EXERCISE GOAL - Report all lines below with the word "Desplegar".

DATA LISTING -

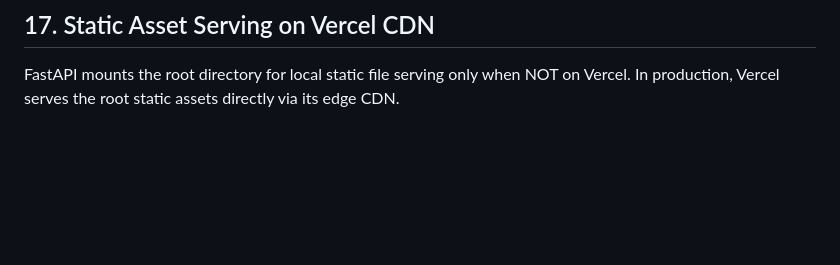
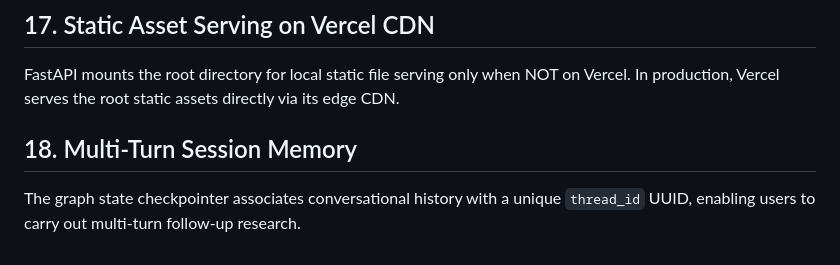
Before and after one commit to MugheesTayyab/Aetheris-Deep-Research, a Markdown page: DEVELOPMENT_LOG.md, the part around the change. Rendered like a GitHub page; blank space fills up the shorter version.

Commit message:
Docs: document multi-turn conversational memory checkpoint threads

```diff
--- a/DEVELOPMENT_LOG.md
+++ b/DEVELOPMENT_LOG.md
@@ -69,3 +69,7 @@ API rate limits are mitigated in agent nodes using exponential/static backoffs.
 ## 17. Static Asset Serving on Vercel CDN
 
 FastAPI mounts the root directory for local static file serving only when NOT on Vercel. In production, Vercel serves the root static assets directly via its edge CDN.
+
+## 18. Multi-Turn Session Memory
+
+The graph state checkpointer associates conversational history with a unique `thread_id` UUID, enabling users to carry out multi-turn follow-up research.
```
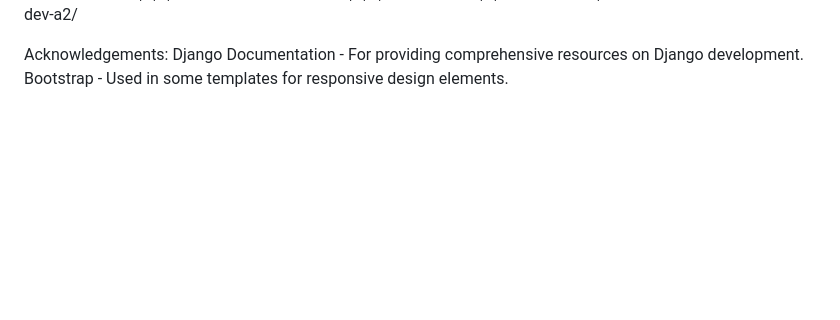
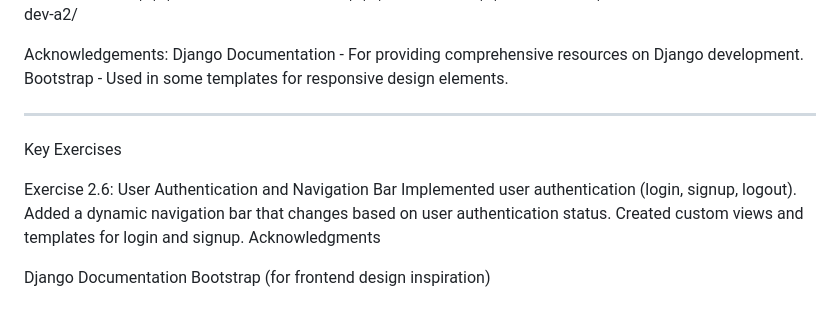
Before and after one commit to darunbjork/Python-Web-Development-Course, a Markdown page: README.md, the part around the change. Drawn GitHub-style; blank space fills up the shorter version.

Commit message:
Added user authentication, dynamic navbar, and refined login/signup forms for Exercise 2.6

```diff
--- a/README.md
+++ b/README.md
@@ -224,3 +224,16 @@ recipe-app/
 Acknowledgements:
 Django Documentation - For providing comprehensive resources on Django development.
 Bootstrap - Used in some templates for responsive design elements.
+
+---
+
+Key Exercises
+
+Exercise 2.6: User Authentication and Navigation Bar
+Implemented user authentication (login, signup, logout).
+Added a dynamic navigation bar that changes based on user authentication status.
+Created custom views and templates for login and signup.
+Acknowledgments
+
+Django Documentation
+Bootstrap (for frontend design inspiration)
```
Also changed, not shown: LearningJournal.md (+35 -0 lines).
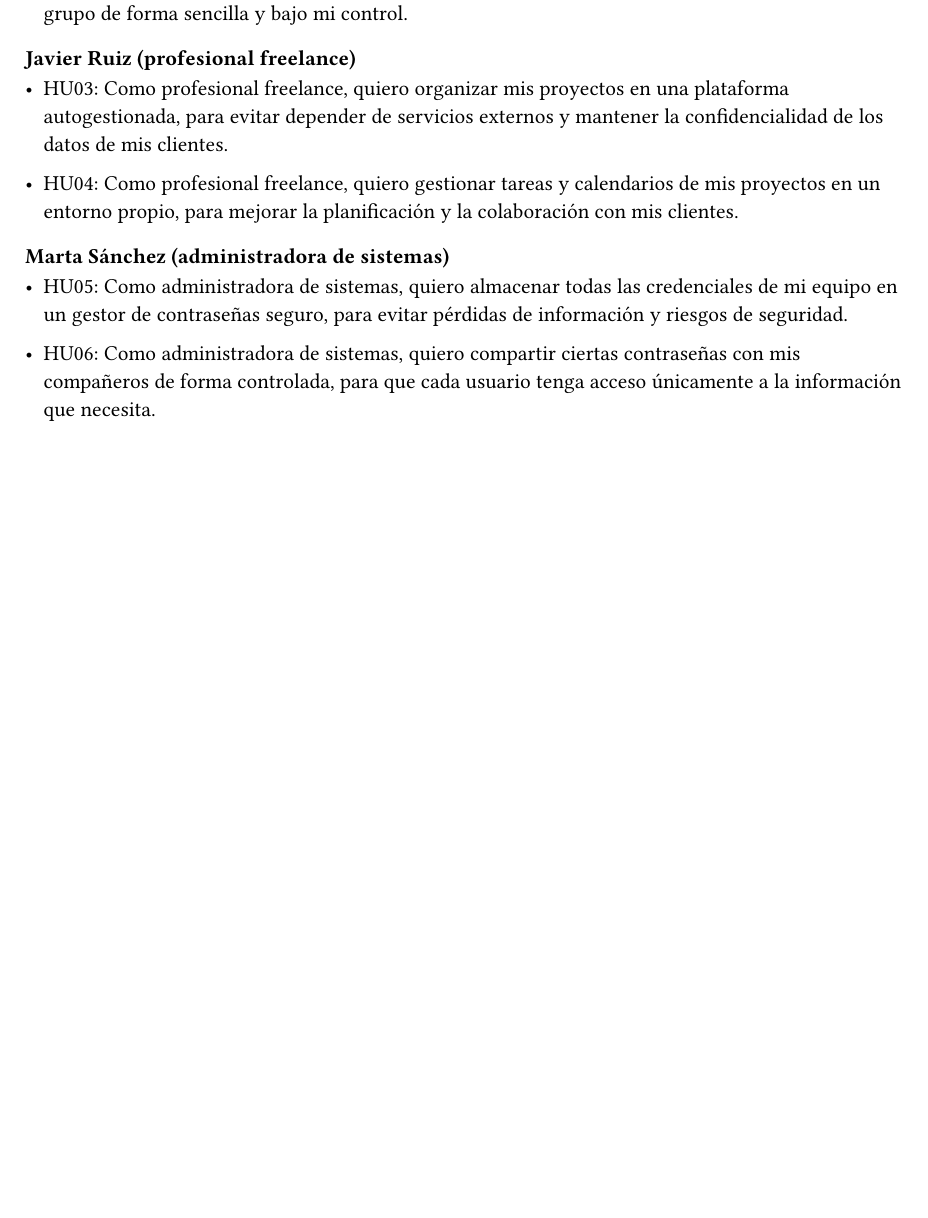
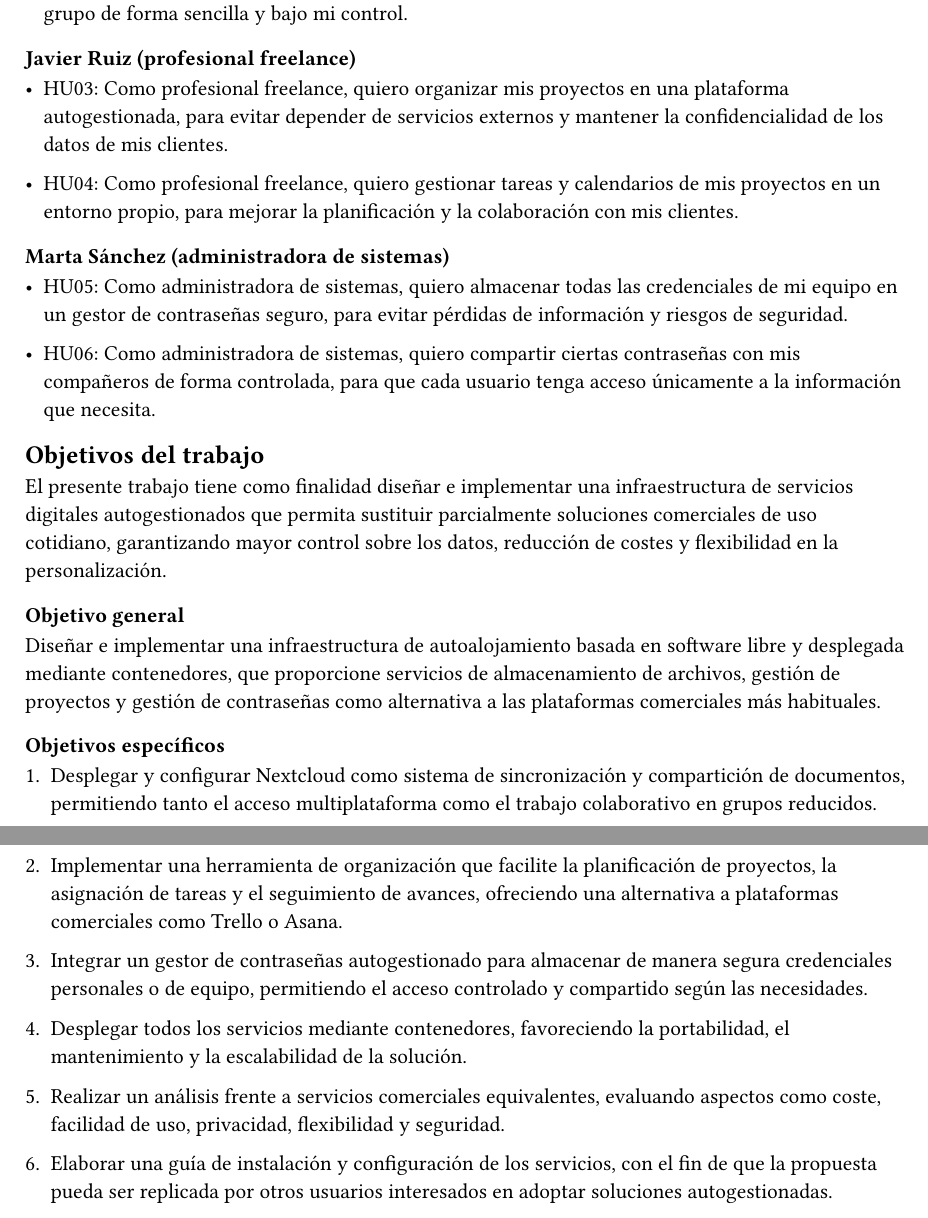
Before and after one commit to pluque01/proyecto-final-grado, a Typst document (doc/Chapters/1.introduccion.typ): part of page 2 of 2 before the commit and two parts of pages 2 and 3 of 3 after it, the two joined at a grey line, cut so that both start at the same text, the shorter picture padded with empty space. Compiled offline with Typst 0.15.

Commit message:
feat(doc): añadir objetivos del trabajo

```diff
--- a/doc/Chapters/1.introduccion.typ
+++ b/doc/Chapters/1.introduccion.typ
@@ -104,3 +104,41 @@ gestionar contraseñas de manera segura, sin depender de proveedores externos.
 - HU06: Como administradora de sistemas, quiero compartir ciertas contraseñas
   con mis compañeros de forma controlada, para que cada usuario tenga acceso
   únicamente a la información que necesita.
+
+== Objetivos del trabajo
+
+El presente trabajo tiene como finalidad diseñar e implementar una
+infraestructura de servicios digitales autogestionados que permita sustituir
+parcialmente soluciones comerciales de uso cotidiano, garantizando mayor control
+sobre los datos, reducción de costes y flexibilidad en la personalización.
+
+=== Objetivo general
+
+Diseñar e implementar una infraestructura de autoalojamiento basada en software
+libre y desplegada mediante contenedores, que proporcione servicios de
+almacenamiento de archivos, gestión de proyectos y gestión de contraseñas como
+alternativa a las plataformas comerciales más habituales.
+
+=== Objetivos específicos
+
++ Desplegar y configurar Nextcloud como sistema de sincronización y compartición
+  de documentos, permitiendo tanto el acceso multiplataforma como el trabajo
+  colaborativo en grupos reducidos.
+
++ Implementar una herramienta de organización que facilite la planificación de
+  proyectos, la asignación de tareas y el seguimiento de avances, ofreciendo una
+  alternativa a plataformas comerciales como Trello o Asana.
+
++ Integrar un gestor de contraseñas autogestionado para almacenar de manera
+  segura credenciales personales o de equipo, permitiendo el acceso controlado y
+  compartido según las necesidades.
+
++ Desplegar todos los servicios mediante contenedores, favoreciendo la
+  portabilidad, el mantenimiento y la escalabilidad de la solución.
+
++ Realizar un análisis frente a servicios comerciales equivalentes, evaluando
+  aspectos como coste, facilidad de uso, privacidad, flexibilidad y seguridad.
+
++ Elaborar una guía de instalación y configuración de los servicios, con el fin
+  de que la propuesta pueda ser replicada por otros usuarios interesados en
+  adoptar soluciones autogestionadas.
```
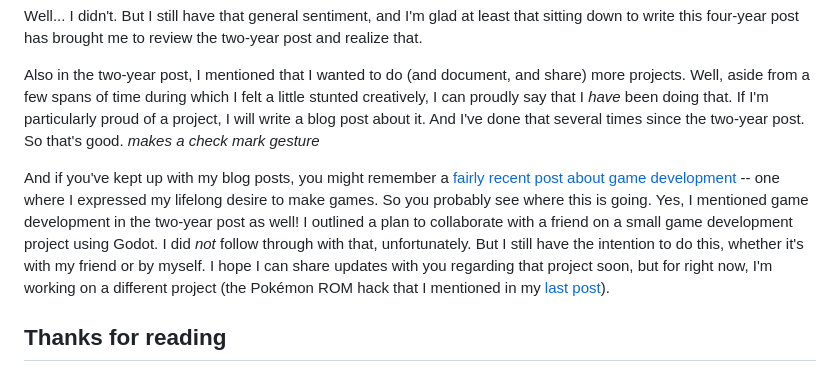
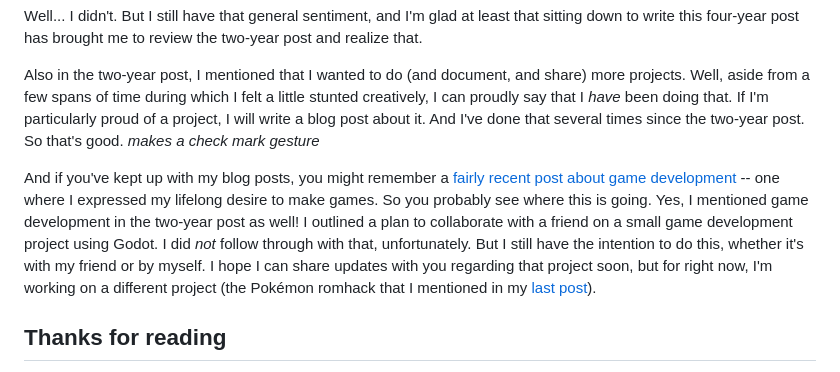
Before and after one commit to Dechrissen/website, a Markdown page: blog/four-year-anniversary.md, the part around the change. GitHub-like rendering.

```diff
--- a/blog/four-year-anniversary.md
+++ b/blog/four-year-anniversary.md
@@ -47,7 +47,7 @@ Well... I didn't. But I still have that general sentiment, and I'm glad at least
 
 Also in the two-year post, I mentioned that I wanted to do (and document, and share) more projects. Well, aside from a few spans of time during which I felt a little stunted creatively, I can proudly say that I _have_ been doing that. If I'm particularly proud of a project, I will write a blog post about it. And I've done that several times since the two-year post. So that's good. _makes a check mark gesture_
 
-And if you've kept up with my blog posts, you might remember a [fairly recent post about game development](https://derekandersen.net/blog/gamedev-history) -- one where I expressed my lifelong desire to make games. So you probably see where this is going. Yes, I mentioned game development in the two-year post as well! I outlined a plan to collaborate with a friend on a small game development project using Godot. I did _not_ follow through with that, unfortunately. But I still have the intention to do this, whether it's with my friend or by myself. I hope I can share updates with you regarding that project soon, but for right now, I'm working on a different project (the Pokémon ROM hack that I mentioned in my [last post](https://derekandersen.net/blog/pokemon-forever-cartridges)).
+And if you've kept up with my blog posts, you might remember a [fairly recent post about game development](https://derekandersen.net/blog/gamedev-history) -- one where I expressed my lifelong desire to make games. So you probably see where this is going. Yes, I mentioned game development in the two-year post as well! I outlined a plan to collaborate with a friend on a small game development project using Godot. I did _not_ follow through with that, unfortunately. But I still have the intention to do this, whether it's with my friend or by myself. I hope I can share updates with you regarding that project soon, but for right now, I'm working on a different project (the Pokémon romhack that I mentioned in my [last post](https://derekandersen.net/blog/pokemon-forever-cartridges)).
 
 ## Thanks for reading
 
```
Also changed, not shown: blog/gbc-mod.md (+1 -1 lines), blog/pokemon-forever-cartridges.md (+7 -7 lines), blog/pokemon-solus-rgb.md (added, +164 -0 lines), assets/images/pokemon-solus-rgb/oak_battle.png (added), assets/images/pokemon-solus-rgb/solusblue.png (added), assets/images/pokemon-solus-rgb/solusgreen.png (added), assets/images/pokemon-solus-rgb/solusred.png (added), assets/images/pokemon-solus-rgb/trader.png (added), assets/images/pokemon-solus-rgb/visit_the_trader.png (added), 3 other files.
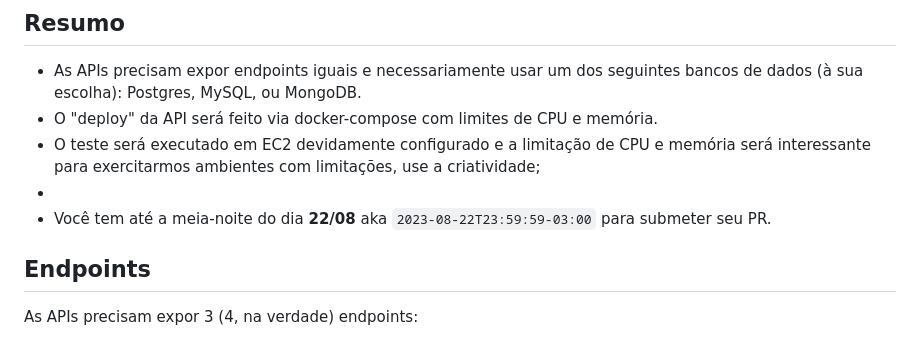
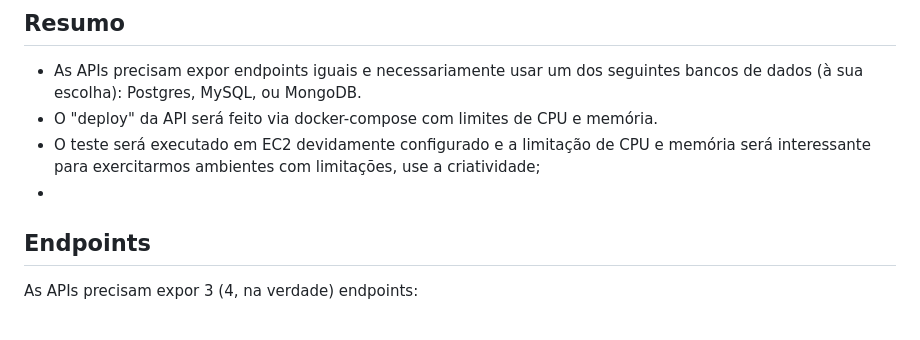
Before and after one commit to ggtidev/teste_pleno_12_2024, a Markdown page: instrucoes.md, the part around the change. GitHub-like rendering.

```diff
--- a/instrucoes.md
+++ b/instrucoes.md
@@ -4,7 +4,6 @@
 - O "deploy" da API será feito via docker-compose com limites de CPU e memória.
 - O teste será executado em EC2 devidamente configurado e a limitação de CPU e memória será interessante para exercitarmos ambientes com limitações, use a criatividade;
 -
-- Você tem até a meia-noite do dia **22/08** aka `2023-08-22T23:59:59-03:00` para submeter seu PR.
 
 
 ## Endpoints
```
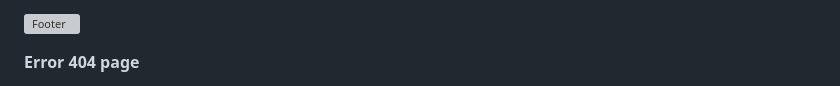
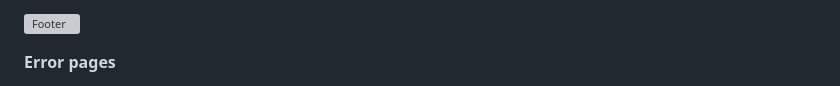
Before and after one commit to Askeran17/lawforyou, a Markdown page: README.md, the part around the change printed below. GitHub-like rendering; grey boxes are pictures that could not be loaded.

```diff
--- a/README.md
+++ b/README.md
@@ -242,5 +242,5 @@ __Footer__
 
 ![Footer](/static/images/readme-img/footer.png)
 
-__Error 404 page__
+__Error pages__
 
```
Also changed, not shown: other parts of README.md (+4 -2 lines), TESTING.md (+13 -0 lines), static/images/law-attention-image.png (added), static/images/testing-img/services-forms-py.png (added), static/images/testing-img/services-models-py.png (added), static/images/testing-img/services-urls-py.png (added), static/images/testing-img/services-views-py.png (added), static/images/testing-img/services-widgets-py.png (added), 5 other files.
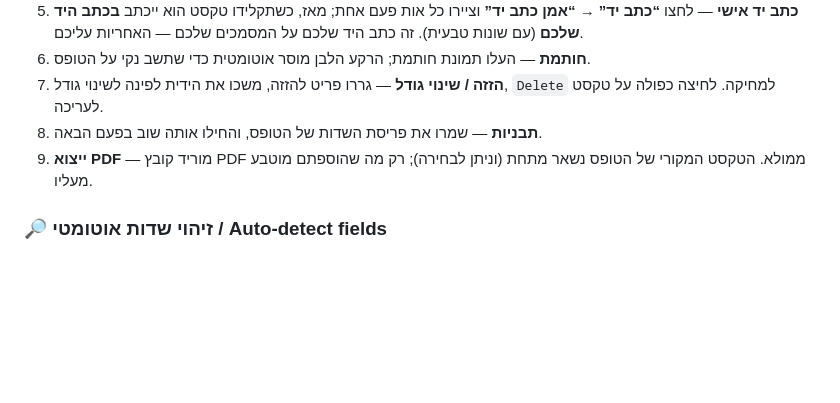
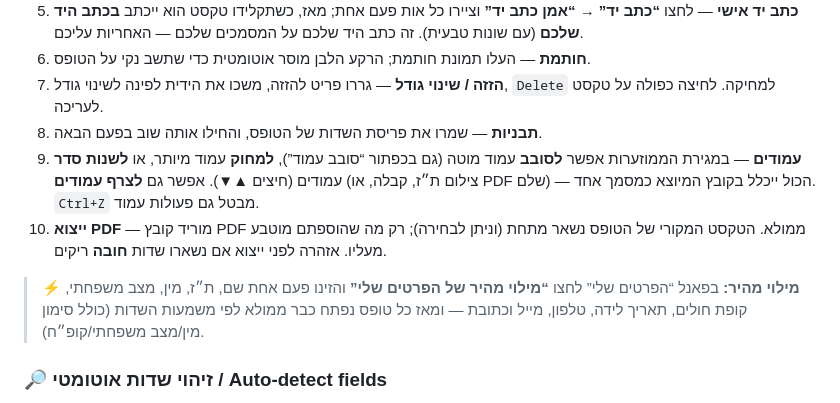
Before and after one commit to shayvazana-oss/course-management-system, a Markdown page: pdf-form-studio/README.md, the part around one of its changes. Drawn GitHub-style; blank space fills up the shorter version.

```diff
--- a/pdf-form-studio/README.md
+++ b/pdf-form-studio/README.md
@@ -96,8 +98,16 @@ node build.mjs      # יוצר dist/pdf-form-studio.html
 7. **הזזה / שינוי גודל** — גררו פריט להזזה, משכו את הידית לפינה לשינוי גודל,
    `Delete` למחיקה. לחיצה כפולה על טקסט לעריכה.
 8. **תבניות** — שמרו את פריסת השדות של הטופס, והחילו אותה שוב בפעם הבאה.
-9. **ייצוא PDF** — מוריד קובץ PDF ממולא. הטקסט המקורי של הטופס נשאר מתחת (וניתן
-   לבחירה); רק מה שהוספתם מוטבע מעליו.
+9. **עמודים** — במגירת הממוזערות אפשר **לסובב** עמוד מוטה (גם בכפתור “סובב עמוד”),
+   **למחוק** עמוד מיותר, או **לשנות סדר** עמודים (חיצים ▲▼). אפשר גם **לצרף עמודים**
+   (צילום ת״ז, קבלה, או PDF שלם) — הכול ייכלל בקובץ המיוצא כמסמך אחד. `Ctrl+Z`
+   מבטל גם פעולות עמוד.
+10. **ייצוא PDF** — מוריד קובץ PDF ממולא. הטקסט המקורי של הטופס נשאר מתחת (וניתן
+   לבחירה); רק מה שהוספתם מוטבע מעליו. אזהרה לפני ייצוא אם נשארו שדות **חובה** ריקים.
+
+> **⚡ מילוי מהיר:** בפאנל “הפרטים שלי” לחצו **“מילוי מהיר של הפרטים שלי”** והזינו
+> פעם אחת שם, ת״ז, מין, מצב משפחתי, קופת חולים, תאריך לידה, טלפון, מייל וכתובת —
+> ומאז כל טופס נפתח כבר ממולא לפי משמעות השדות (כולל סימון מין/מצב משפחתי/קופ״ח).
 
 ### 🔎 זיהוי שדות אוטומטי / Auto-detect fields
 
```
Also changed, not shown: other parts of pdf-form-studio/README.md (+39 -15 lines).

ANSWER FOR THIS EXERCISE -
++ Desplegar y configurar Nextcloud como sistema de sincronización y compartición
++ Desplegar todos los servicios mediante contenedores, favoreciendo la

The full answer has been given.